→ TASK OBJECTIVE: Every line in the records below that holds the word "https" is to be copied.

→ THE RECORDS:

========================================

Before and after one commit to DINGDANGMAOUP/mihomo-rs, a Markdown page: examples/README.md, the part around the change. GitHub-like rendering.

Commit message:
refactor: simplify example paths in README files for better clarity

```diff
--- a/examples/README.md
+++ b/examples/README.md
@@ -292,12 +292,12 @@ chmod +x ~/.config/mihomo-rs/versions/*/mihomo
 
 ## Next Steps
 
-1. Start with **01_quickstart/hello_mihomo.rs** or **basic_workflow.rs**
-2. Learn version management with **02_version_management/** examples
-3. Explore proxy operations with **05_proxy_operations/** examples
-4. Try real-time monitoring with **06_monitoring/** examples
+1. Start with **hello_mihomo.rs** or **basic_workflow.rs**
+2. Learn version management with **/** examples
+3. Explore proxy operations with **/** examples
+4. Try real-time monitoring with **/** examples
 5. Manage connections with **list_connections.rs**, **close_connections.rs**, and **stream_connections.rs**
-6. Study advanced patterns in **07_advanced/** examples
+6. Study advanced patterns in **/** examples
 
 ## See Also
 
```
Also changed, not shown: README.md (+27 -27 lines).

========================================

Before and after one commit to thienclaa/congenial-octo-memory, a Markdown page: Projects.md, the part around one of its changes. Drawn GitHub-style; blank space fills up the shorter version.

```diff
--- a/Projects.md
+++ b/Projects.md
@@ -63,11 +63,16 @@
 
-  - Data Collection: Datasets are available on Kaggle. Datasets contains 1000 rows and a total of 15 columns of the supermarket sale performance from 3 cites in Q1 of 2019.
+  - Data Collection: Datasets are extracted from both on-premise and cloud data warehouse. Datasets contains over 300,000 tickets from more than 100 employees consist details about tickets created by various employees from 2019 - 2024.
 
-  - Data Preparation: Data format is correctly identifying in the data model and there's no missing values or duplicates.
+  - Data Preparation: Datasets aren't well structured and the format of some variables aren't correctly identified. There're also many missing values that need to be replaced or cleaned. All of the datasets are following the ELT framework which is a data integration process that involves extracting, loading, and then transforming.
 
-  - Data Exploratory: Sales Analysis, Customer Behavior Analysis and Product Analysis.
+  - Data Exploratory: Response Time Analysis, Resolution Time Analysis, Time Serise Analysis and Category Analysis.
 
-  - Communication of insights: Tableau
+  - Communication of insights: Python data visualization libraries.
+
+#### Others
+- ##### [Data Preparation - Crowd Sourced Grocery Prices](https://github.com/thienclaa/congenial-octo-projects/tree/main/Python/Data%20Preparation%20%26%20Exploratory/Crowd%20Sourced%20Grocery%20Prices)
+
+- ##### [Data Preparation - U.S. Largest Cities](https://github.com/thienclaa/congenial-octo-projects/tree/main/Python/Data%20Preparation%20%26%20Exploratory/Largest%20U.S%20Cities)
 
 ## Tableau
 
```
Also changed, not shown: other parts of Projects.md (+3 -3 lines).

========================================

→ RESULT:
+- ##### [Data Preparation - Crowd Sourced Grocery Prices](https://github.com/thienclaa/congenial-octo-projects/tree/main/Python/Data%20Preparation%20%26%20Exploratory/Crowd%20Sourced%20Grocery%20Prices)
+- ##### [Data Preparation - U.S. Largest Cities](https://github.com/thienclaa/congenial-octo-projects/tree/main/Python/Data%20Preparation%20%26%20Exploratory/Largest%20U.S%20Cities)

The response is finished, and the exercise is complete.